The ABCs of element
OK, so what do we know about the etymological elements of element? The English word passes into English from the French element, which developed from Latin’s elementum. Like English’s own element, this word could refer to a lot of things, including the notion of a “first principle.” As the OED describes it, Latin’s elementum is a “word of which the etymology and primary meaning are uncertain…”
This uncertainty has lead to a number of curious hypotheses. While noting its ultimately obscure origin, Eric Partridge wonders if elementum may have developed from *eligmentum, formed on “ēligere, to choose (the fundamental substance or basic principle) from (a welter of physical phenomenon).”
Meanwhile, Earnest Klein, also noting the obscure origin, suggests one proposal, *elepantum, is “most probable.” This *elepantum, so it’s argued, meant “ivory letter,” loaned from the Greek ἐλέϕας – “elephant” or “ivory,” and source of elephant – but altered by some Etruscan influence.
Ivory letters? Surely Klein means letters carved into (or possibly from?) ivory. The ivory component of this argument may be lacking tusks, but the letter part is important.
For Latin’s elementum could also refer to that building block of reading and writing: a “letter,” as in a letter of the alphabet. English features the metaphor, too. We don’t just learn our ABCs in elementary school. We also learn the ABCs of computer programming or basketball, say.
Scholars are also certain that Latin’s elementum is actually a translation of the Greek στοιχεῖον (stokheion), a word with equally many meanings.
For this word, I consulted Liddell and Scott’s Greek dictionary, and they gloss it as “one of row,” referring to, in the singular, “the shadow of the gnomon (of a sundial)” as well as “a letter.” In the plural, the word referred to the classical “elements” (a usage to attributed Plato) as well “rudiments” in the more general sense. At root is στοῖχος (stoikhos), a “row” or “rank,” source of English’s stoichiometry, speaking of chemistry.
But why the form elementum for that Greek stokheion? Carefully sound out the first three syllables of the word. Does it sound like letters l, m, and n? Was elementum a way of referring to the Roman alphabet via its second half, viz. alphabet (from Greek, referring to its first two letters, alpha and beta) or abecedarium (from post-classical Latin, joining a later Roman alphabet’s first three)?
But, then again, why the second half? Seems a bit fanciful, no?

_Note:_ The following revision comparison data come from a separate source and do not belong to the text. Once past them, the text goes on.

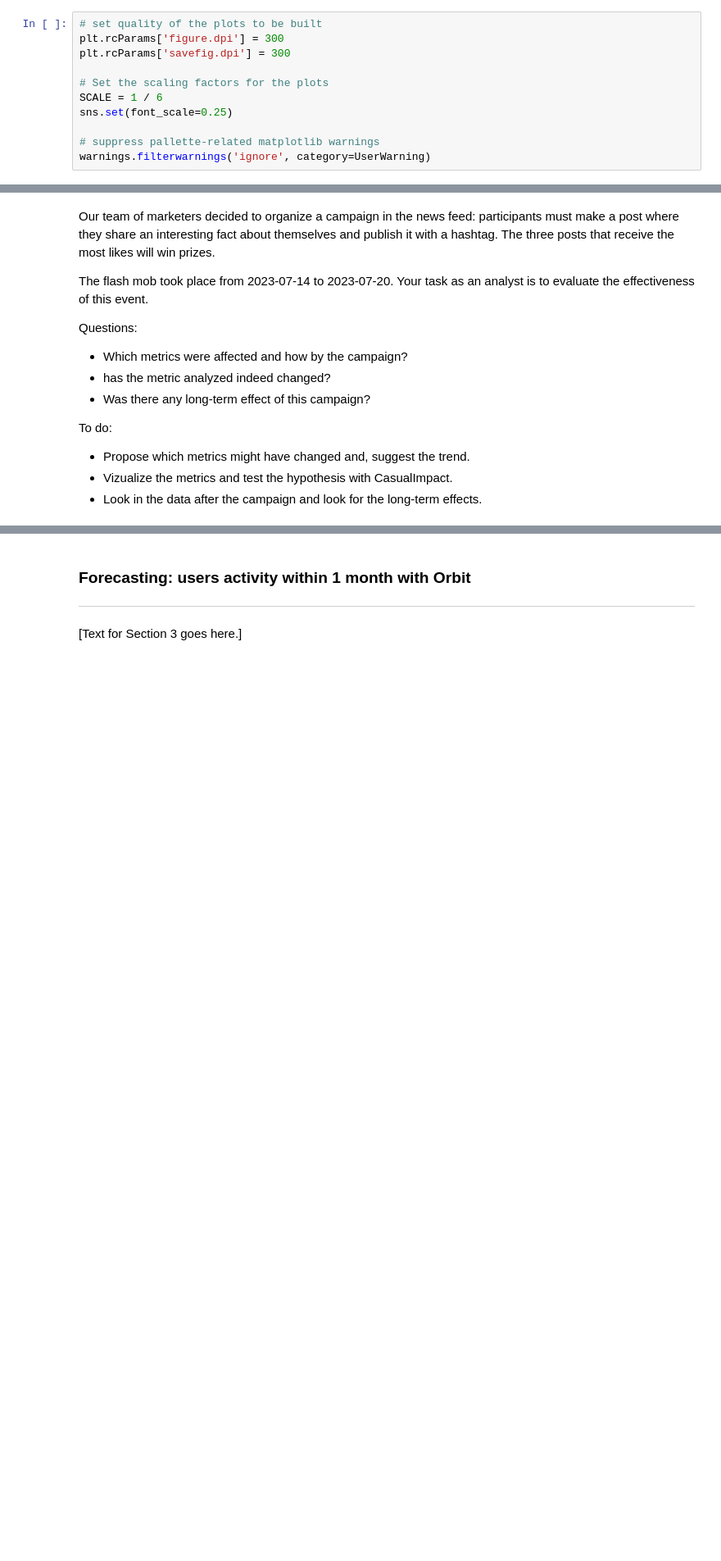
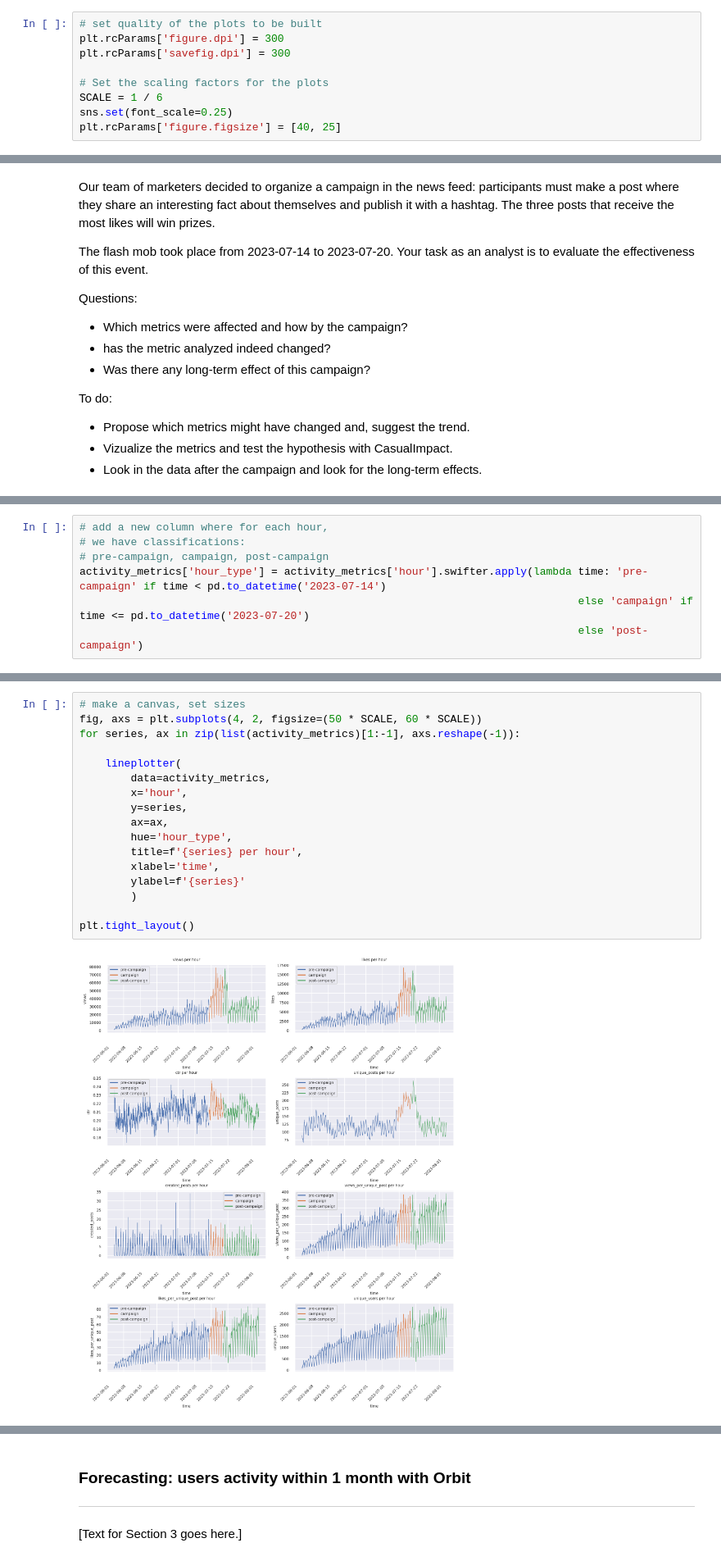
Before and after one commit to dm-shr/social-network-analytics, a Jupyter notebook: Module-7-predictive-modeling.ipynb, the cells around one changed output, grey strips where cells are left out. Shown at 82% size. Cells and saved outputs as stored; diff of their text form; blank space fills up the shorter version.

Commit message:
started to apply models in task 2

```diff
--- a/Module-7-predictive-modeling.ipynb
+++ b/Module-7-predictive-modeling.ipynb
@@ -41,6 +46,4 @@ plt.rcParams['savefig.dpi'] = 300
 # Set the scaling factors for the plots
 SCALE = 1 / 6
 sns.set(font_scale=0.25)
-
-# suppress pallette-related matplotlib warnings
-warnings.filterwarnings('ignore', category=UserWarning)
+plt.rcParams['figure.figsize'] = [40, 25]
@@ -132,0 +330,7 @@ To visualize and further have a deep dive into the data, we would need
+# %%
+# add a new column where for each hour,
+# we have classifications:
+# pre-campaign, campaign, post-campaign
+activity_metrics['hour_type'] = activity_metrics['hour'].swifter.apply(lambda time: 'pre-campaign' if time < pd.to_datetime('2023-07-14')
+                                                                              else 'campaign' if time <= pd.to_datetime('2023-07-20')
+                                                                              else 'post-campaign')
@@ -132,0 +364,19 @@ To visualize and further have a deep dive into the data, we would need
+# %%
+# make a canvas, set sizes
+fig, axs = plt.subplots(4, 2, figsize=(50 * SCALE, 60 * SCALE))
+for series, ax in zip(list(activity_metrics)[1:-1], axs.reshape(-1)):
+
+    lineplotter(
+        data=activity_metrics,
+        x='hour',
+        y=series,
+        ax=ax,
+        hue='hour_type',
+        title=f'{series} per hour',
+        xlabel='time',
+        ylabel=f'{series}'
+        )
+
+plt.tight_layout()
+# %% [output]
+[figure, added]
```
Also changed, not shown: parts of 19 cells of this notebook, 2 other files.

Well, esteemed etymologist Anatoly Liberman thinks there may just be something to this, including the fancy. Through a series of sound changes beyond our element here, Liberman makes the case that elementum is an alteration of alimenta, “food” or “sustenance,” with each letter in the alphabetic sequence “nourishing” the next. (For alimenta, think English’s alimentary). The resulting elementum additionally punned on l, m, and n. And all as a sort of act of fancy on the part of some scholar. As Liberman puts it:
To put it differently, elementum was not derived from an identifiable root with the help of a suffix but coined whole to gloss Greek stoikheon…Some grammarian must have taken alimenta ~ *olimenta and changed it into elementa (the singular elementum postdates the plural).
This means Latin was first using elementa to refer to “letters,” later figuring other “rudiments” or “first principles” with the term and then back-forming the singular, elementum.
Further efforts have attempted to link elementum to Semitic roots, including the ancient Canaanite alphabet, but these theories are certainly not easy as ABC.
Whether or not element ultimately imitates the recitation of any letters is up for debate, but one thing is for sure: its Latin and Greek references to the ABCs proves element is pretty elementary, in a manner of speaking, after all.